The Astonishing Power of Male Anger
Can I learn to be strong in the face of it?
My husband and I have very different responses to stress. He gets angry; I get anxious. Sometimes I even cry, if I am feeling particularly frustrated.
I know this is not an unusual male-female dynamic. In fact, it’s so common, it’s stereotypical. Neither he nor I decided to be this way; it’s just how we are. These are our equally honest, equally valid emotions.
The trouble comes in the fact that his anger frightens me. When he’s just entirely pissed about something, his voice becomes sharp, the words bitten off and spat out. He steps heavily; he might slam a door, cuss at an inanimate object; his entire body stiffens up. He’s scary. I don’t want to be anywhere near him when he’s mad.
And yet he has never hurt me. I truly believe, all the way down, that he won’t ever hurt me. My husband has never raised anything other than his voice in my presence. Furthermore, when he does get angry, it’s almost never at me. Yet I’m usually the only one there, and I feel it almost as a physical sensation.

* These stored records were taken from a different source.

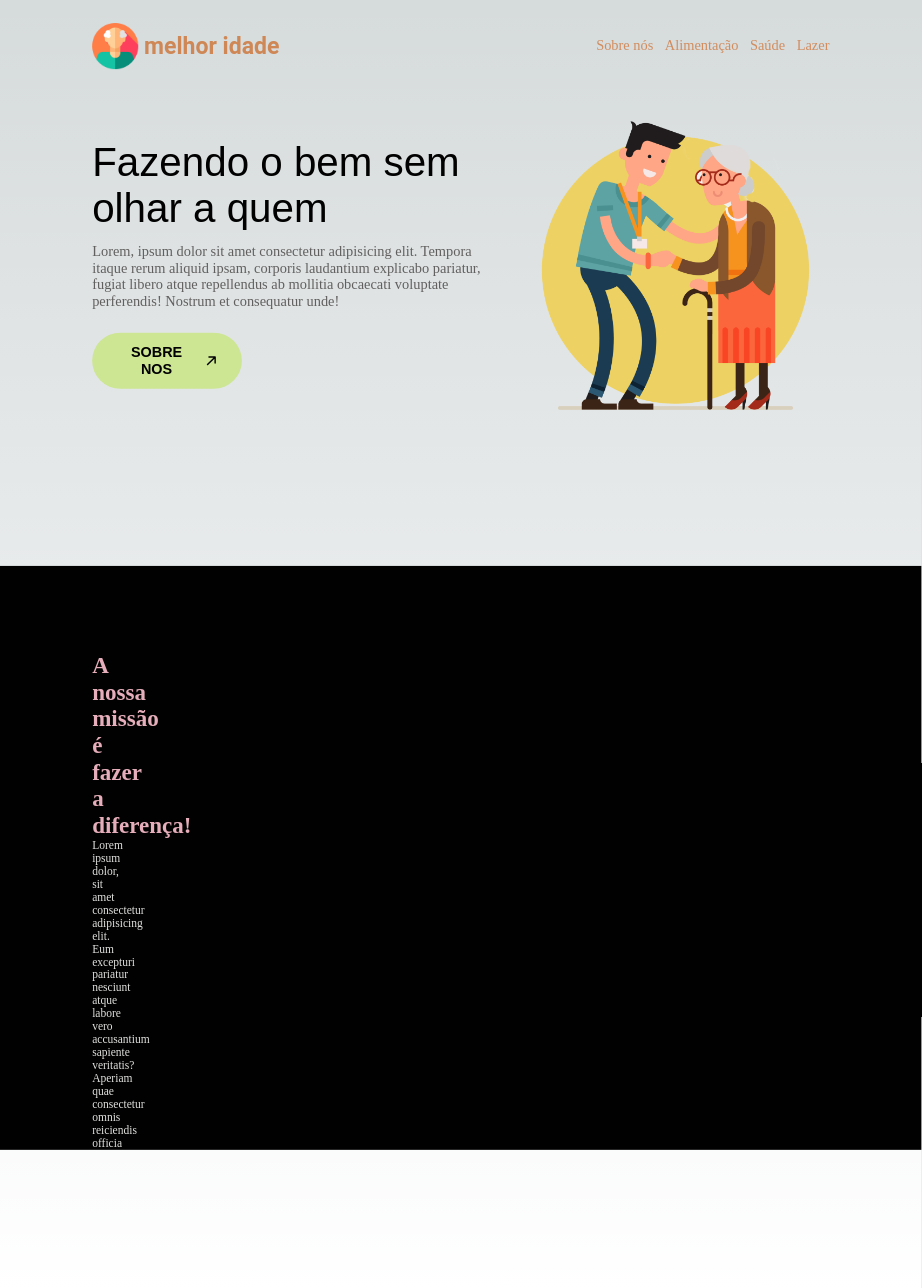
Repository: Giopol12/melhor-idade-online
Page: /index.page
These files come from the project's save history. The page is drawn as it stood at one moment and after the next save; the edit follows.
The browser window is 1280 px wide. The pictures show the whole page, at 72% of full size.
The project was rebuilt for these pictures with package versions that can differ from the ones it lists, and the page was loaded fresh each time. The framework's server and built-in components were replaced by stand-ins that run in the browser. Also part of the build but not shown: next.config.js.

Above is the page before, as saved 2023-11-21 10:26:25.

After the next save:
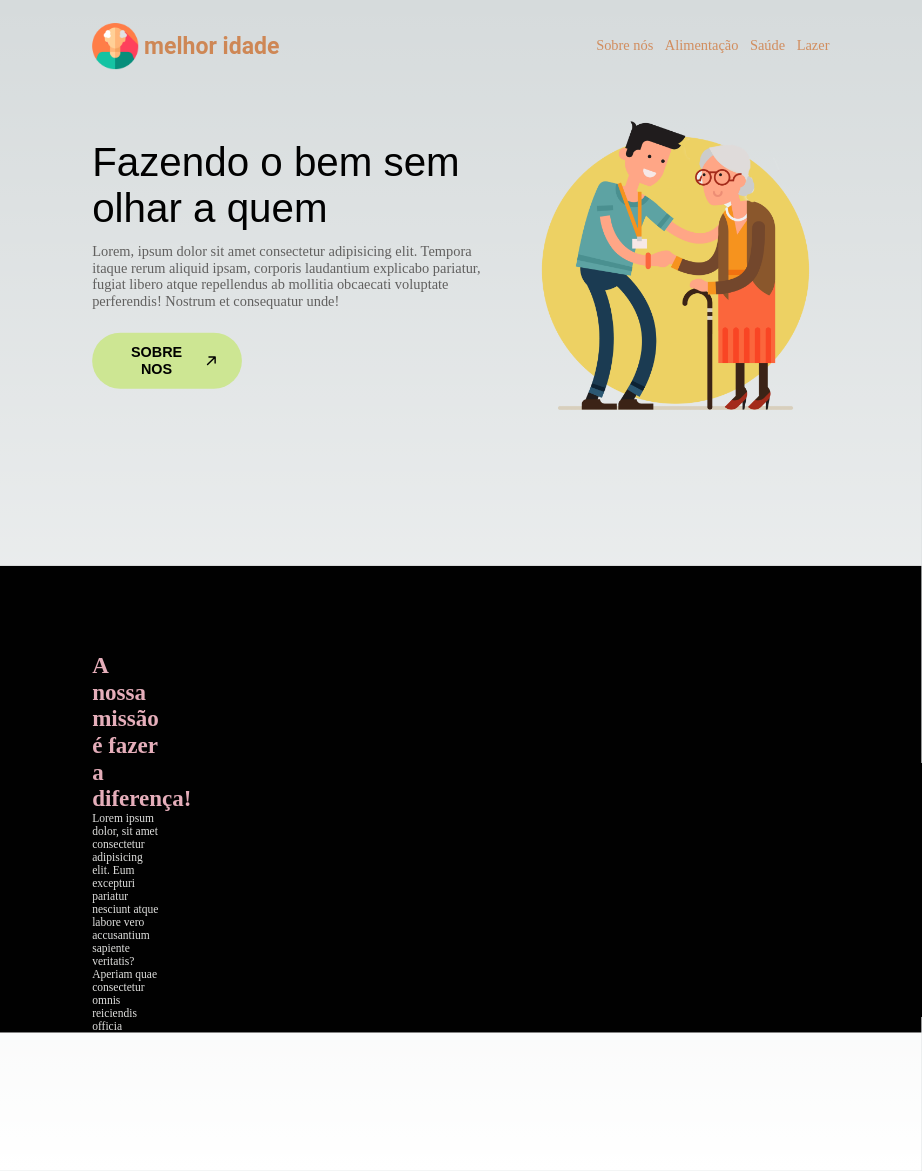
Saved 5 s later.
--- a/src/components/OurMission/styles.ts
+++ b/src/components/OurMission/styles.ts
@@ -10,7 +10,7 @@ export const OurMissionContentContainer = styled('div', {
   margin: '0 auto',
 })
 export const OurMissionTitleAndDescriptionContainer = styled('div', {
-  maxWidth: '3rem',
+  maxWidth: '6rem',
   h1: {
     color: '#E5AEBA',
     fontSize: '$2xl',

He knows this, of course; and so he tries very hard not to let his anger out, to be gentle and considerate of me. He feels terrible when his anger causes me to cringe and flee.

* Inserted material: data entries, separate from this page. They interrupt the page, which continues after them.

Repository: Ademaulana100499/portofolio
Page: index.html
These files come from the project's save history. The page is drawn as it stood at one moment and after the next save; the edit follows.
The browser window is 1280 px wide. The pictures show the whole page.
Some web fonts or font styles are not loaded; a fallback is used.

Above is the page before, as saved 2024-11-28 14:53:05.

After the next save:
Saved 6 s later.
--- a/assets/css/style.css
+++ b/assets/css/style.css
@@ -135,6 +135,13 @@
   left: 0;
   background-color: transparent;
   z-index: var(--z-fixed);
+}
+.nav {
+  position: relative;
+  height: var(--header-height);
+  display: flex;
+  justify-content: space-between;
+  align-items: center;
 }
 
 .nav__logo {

But that just puts him in a no-win position where he’s not allowed to express — or even have — emotions. Where he has to stuff himself, never vent his frustration. And then, on top of that, if he does slip and let himself feel something, he then has to take care of me — all scared and anxious because he got angry.
I brought this dynamic up the other day in an article about how we are learning to navigate these different emotional reactions, and I got a lot of interesting responses from my friends. Women friends, that is, in much the same situation with their partners. One friend said, “We’ve been married for 34 years, and for 34 years he’s felt like he can’t get angry.” It seems it’s a common theme in relationships between men and women.

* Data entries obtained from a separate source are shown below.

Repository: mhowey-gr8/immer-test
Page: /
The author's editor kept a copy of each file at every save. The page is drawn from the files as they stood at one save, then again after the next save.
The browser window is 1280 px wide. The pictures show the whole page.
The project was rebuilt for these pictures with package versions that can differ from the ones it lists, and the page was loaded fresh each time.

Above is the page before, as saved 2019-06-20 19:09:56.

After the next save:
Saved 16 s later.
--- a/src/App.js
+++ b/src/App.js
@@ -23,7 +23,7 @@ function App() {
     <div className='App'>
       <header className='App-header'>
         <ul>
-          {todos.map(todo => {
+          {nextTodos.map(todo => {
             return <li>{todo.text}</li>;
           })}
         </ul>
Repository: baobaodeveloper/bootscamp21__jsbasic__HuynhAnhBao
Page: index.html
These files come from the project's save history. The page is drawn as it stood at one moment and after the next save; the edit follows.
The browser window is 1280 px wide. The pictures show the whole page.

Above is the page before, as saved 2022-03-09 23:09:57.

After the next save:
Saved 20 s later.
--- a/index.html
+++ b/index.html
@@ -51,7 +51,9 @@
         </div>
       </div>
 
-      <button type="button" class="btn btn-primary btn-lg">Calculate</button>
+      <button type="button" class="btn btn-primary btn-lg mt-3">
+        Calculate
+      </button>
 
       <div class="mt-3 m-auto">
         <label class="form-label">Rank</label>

I’ve been with my husband for ten years now. As I said, I know he’s not going to hurt me. So why is that raised voice, that palpable anger, so scary?